Orbital’s Antares rocket is planned to launch Jan. 8 from Wallops Flight Facility in eastern Virginia. Antares is scheduled to deliver the Cygnus spacecraft full of new research investigations, supplies and other space station hardware to the space station on Jan. 12.
STRASBOURG, France (ISU PR) — ArduSat is a nonprofit corporation, established in 2012 by Peter Platzer, Jeroen Cappaert and Joel Spark, all of them alumni of the International Space University. The concept behind the corporation is simple but also very novel, namely to provide cheap and global access to space in an uncomplicated way (see also www.nanosatisfi.com for further info).
You can read the full story by Alan Boyle and Matt Rivera here.
Meanwhile, a team from the University of Michigan’s Aerospace Engineering Department has launched a Kickstarter campaign to develop a plasma thruster capable of sending CubeSats beyond Earth orbit. The team’s partners include Planetary Resources and three NASA centers.
We are currently developing the CubeSat Ambipolar Thruster (CAT), a new plasma propulsion system which will push small spacecraft like CubeSats around in orbit or far beyond the Earth.

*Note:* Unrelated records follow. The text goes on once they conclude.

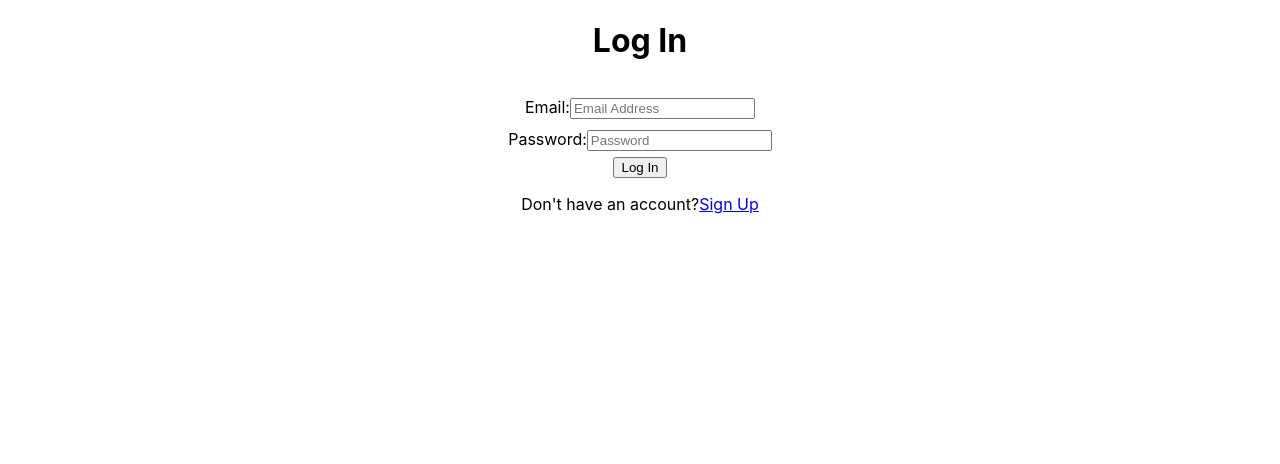
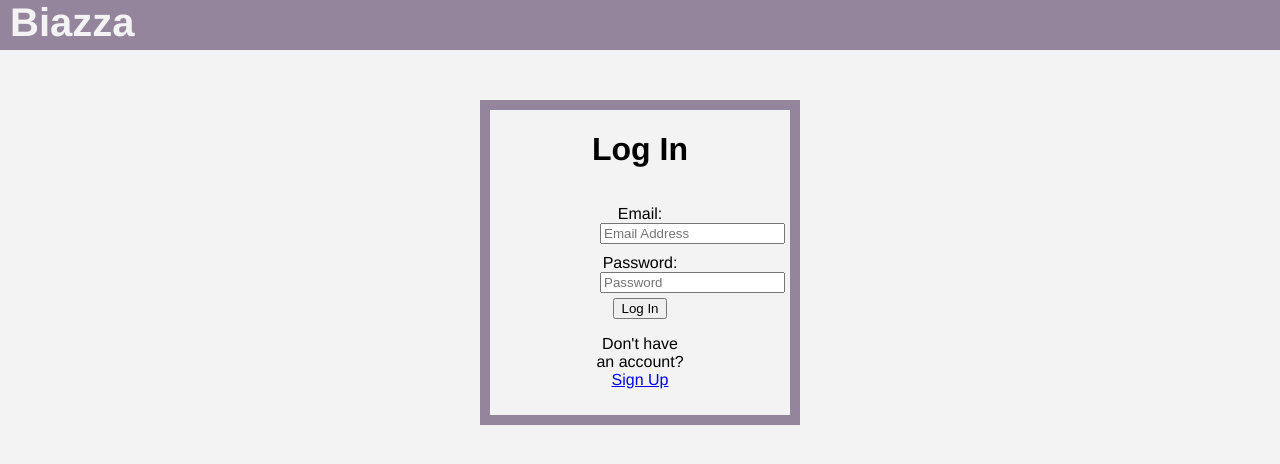
Before and after one commit to software-assignments-spring2021/spring-2020-basic-thunder, a React (Create React App) app in the folder front-end/: page /log-in in a window 1280 px wide. Shown: the top 464 px of the page. Built offline with nearby package versions, Linux system fonts and the light colour scheme.

Commit message:
update login view style

```diff
--- a/front-end/src/login_view.js
+++ b/front-end/src/login_view.js
@@ -1,16 +1,22 @@
 import React from 'react'
 import './styles/LoginView.css'
 import {Link} from "react-router-dom"
+import {Header} from './home_view'
 
 
 const LoginView = function() {
     return (
         <div className={'LoginView'}>
 
+            <div id="header">
+                <Header/>
+            </div>
 
-            <h1>Log In</h1>
-            <div id="login">
-                <LoginForm/>
+            <div id="main">
+                <div id="login">
+                    <h1>Log In</h1>
+                    <LoginForm/>
+                </div>
             </div>
         </div>
     )
@@ -18,9 +24,8 @@ const LoginView = function() {
 
 const LoginForm = function() {
     return (
-        <div class="container">
+        <div>
             <form>
-
                 <label>Email:
                     <input type="text" placeholder="Email Address" name="email" />
                 </label>
@@ -38,10 +43,8 @@ const LoginForm = function() {
                 </p>
 
             </form>
-
         </div>
     )
 }
 
-
 export {LoginView}
--- a/front-end/src/styles/LoginView.css
+++ b/front-end/src/styles/LoginView.css
@@ -1,11 +1,48 @@
 .LoginView {
+    display: flex;
+    flex-wrap: wrap;
+    flex-basis: 100%;
+    background-color: #95859c;
+    font-family: Helvetica, sans-serif;
+}
+
+.LoginView #header {
+    text-align: left;
+    background-color: #95859c;
+    height: 50px;
+}
+
+.LoginView #header a {
+    color: #f3f3f3;
+    font-size: 40px;
+    font-weight: bold;
+    position: relative;
+    margin: 5px;
+    text-decoration: none;
+}
+
+.LoginView  > div {
+    flex-wrap: wrap;
+    flex-basis: 100%;
+    text-align: center;
+    background-color: #f3f3f3;
+}
+
+.LoginView #login {
+    width: 300px;
+    border: 10px solid #95859c;
+    margin: 50px;
+    display: inline-block;
+    text-align: center;
+}
+
+.LoginView form {
+    display: inline-block;
 
 }
 
 /*
-div #login {
-    border: 1px solid black;
-}
+
 
 button {
     margin: 10px;
```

This new thruster technology will enable us to send low-cost satellites from the Earth to distant destinations in the Solar System. You can be a part of space exploration history! By contributing to the CAT, you can help future spacecraft make amazing discoveries about extraterrestrial bodies and further our understanding of the near-Earth environment, the Solar System, and beyond. Who knows, maybe we’ll even be able to find life on those beckoning watery moons of Jupiter or Saturn!